In order to use Meebo I need to go to the Meebo Web site and log in. This provides me with a Web-based client for accessing a variety of instant messaging services, such as MSN and Yahoo Messenger, Jabber, etc. It addition it provides me with an environment for talking to readers of this blog’s Web site. Interestingly the first think I notice in my Meebo window in my Web browser is a list of the current viewers of the blog, as illustrated. However as I just see a random user name I don’t know who the users are (although I guess I could type in “Boo!” – which might cause readers to jump).
ordering zithromax online with a blog reader using Meebo” width=”305″ height=”420″ align=”right” />Normally a reader of my blog would type something in to the Meebo sidebar widget, which would case my PC to beep, and the Meebo window task bar to flash, indicating that I’d received a message. I can then chat to the remote users (and if they’ve given their name, I’ll know whom I’m chatting with – as long as they’ve been honest, of course).
My first experiment was with Phil Wilson, a colleague at the University of Bath. Phil pointed out some of the usability problems with the small sidebar widget. Our discussion, which is illustrated, then moved on to talk about some of the possible dangers in using third party messaging tools (how do we know the third party isn’t harvesting our content, for example).
The chat with Phil was staged in order to get feedback on his views on the interface. Shortly afterwards I had a discussion with a reader of my blog whom I did not know. As can be seen, the tool can be used to receive user feedback.
The third chat I had was with Roddy MacLeod, a librarian at Heriot-Watt University and editor of the Internet Resources Newsletter. A suggestion which Roddy made
was that a chat service like this could be used to provide an ask-a-library type service. With academic libraries seeming to should greater interests in providing blog services for their user communities, it might be timely to explore use of such a chat service within the content of a library blog.
Unfortunately my discussion with Roddy was abruptly terminated, I suspect due to the Meebo widget:-( There are still issues to be addressed related to use of real-time chat services.
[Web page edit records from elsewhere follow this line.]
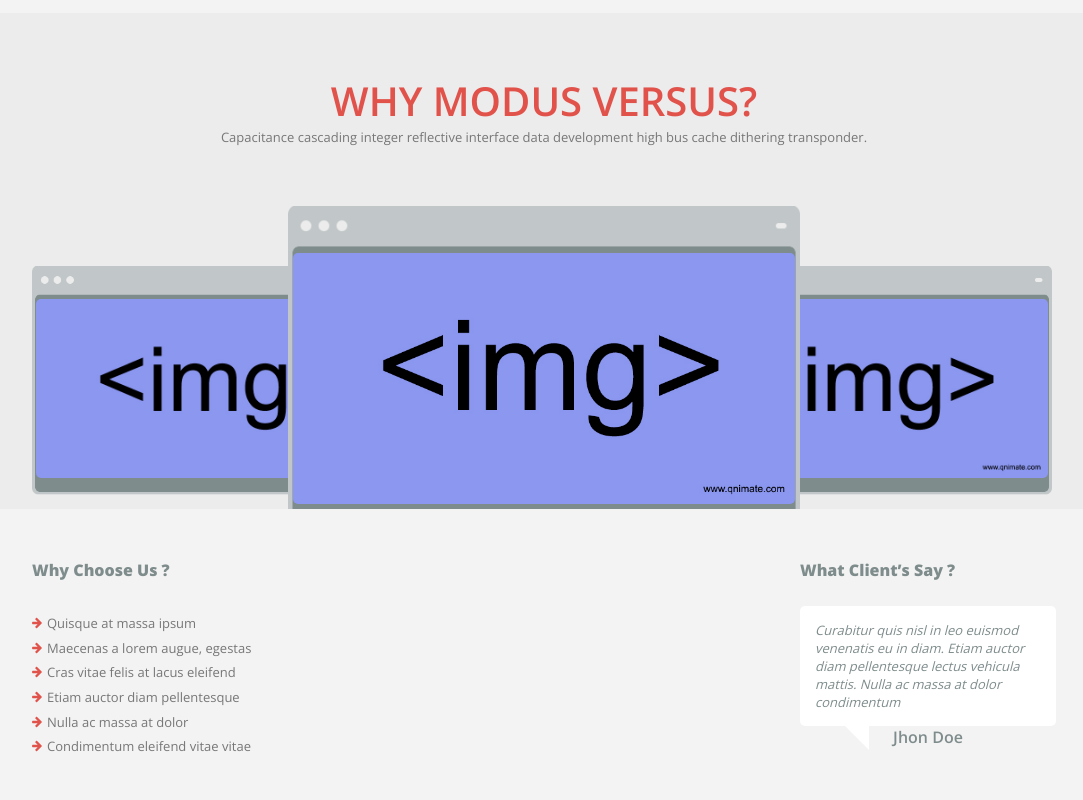
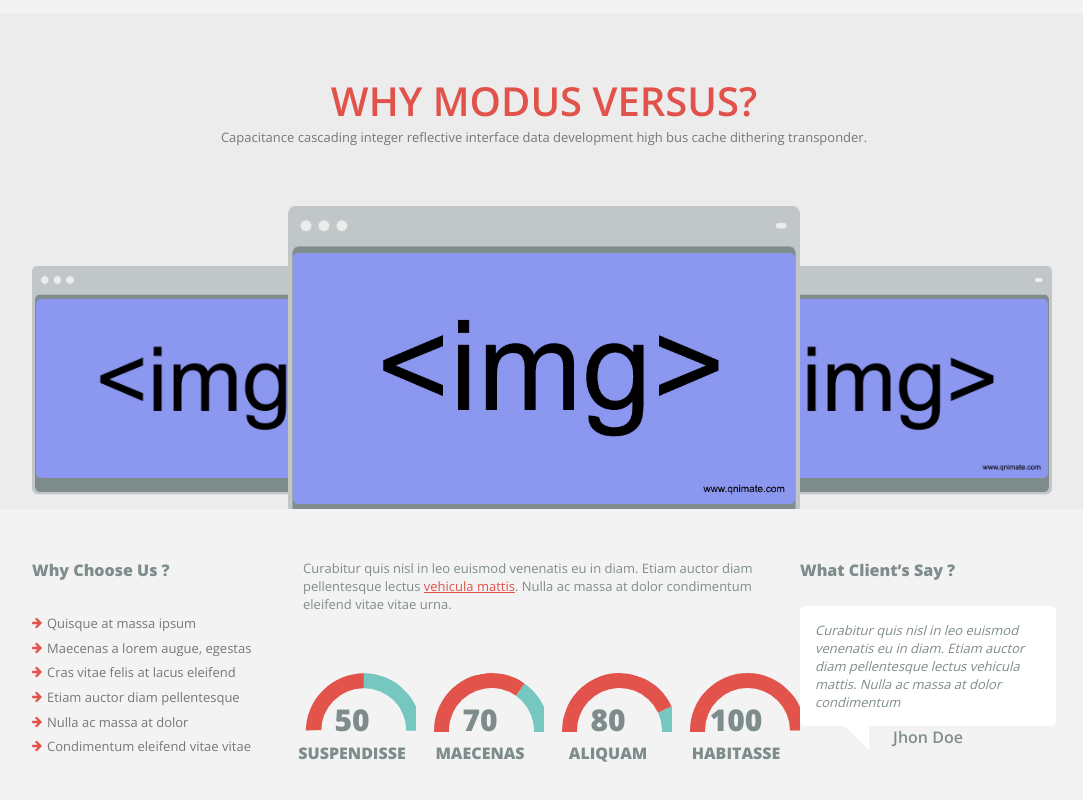
Before and after one commit to GGrify/Main, a plain HTML site: page index.html in a window 1280 px wide. Shown: the part 1177-1977 px from the top of the page, without its empty margins (96-1179 px from the left). Drawn offline with nearby package versions, Linux system fonts and the light colour scheme.

Commit message:
add diagrams

```diff
--- a/css/index.css
+++ b/css/index.css
@@ -421,3 +421,58 @@ nav>div>a{
 	color: #7f8c8c;
 	font-weight: 600;
 }
+.diag>p{
+	font-size: 13px;
+	color: #7f8c8c;
+	padding: 0 15px;
+}
+.diag>p>a{
+	color: #e1524b;
+}
+.diagrams{
+	display: grid;
+	grid-template-columns: 1fr 1fr 1fr 1fr;
+	text-align: center;
+	color: #7f8c8c;
+	margin-top: 60px;
+}
+.diagrams>div>span{
+	font-size: 30px;
+	font-weight: 900;
+	position: relative;
+	display: block;
+	line-height: 0.8;
+	padding-top: 35px;
+	overflow: hidden;
+}
+.diagrams>div>span:before{
+	content: '';
+	position: absolute;
+    width: 85px;
+    height: 85px;
+    transform: rotate(45deg);
+    border-radius: 75%;
+    left: 18px;
+    top: 0;
+    border-top: 15px solid #76c7c0;
+    border-right: 15px solid transparent;
+    border-left: 15px solid #e2534b;
+    border-bottom: 16px solid transparent;
+}
+.diagrams>div:nth-child(2)>span:before{
+	border-bottom: 15px solid #e2534b;
+	transform: rotate(80deg);
+}
+.diagrams>div:nth-child(3)>span:before{
+	border-bottom: 15px solid #e2534b;
+	transform: rotate(110deg);
+}
+.diagrams>div:nth-child(4)>span:before{
+	border-bottom: 15px solid #e2534b;
+	border-top: 15px solid #e2534b;
+}
+.diagrams>div>h5{
+	margin-top: 10px;
+	font-weight: 900;
+	font-size: 16px;
+}
--- a/index.html
+++ b/index.html
@@ -116,7 +116,27 @@
 				<li>Condimentum eleifend vitae vitae</li>
 			</ul>
 		</div>
-		<div></div>
+		<div class="diag">
+			<p>Curabitur quis nisl in leo euismod venenatis eu in diam. Etiam auctor diam pellentesque lectus <a href="#">vehicula mattis</a>. Nulla ac massa at dolor condimentum eleifend vitae vitae urna.</p>
+			<div class="diagrams">
+				<div>
+					<span>50</span>
+					<h5>SUSPENDISSE</h5>
+				</div>
+				<div>
+					<span>70</span>
+					<h5>MAECENAS</h5>
+				</div>
+				<div>
+					<span>80</span>
+					<h5>ALIQUAM</h5>
+				</div>
+				<div>
+					<span>100</span>
+					<h5>HABITASSE</h5>
+				</div>
+			</div>
+		</div>
 		<div class="clientsay">
 			<h5 class="question">What Client’s Say ?</h5>
 			<p>Curabitur quis nisl in leo euismod venenatis eu in diam. Etiam auctor diam pellentesque lectus vehicula mattis. Nulla ac massa at dolor condimentum</p>
```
As most of the time I won’t be around to respond to queries (and even if I am online, I may be busy with other work) it is not necessarily desirable to have the chat widget available, which most of the time is unsuccessfully attempting to see if I am online. Perhaps, for me, it might be more appropriate for me to provide the chat widget if I am particularly keen on engaging in discussions with blog readers. For a wider blogging service, such as a library service blog, for example, the Meebo widget may prove useful – although I should mention that there are similar tools available, such as Koolim which Steve commented on in response to my initial post on this topic.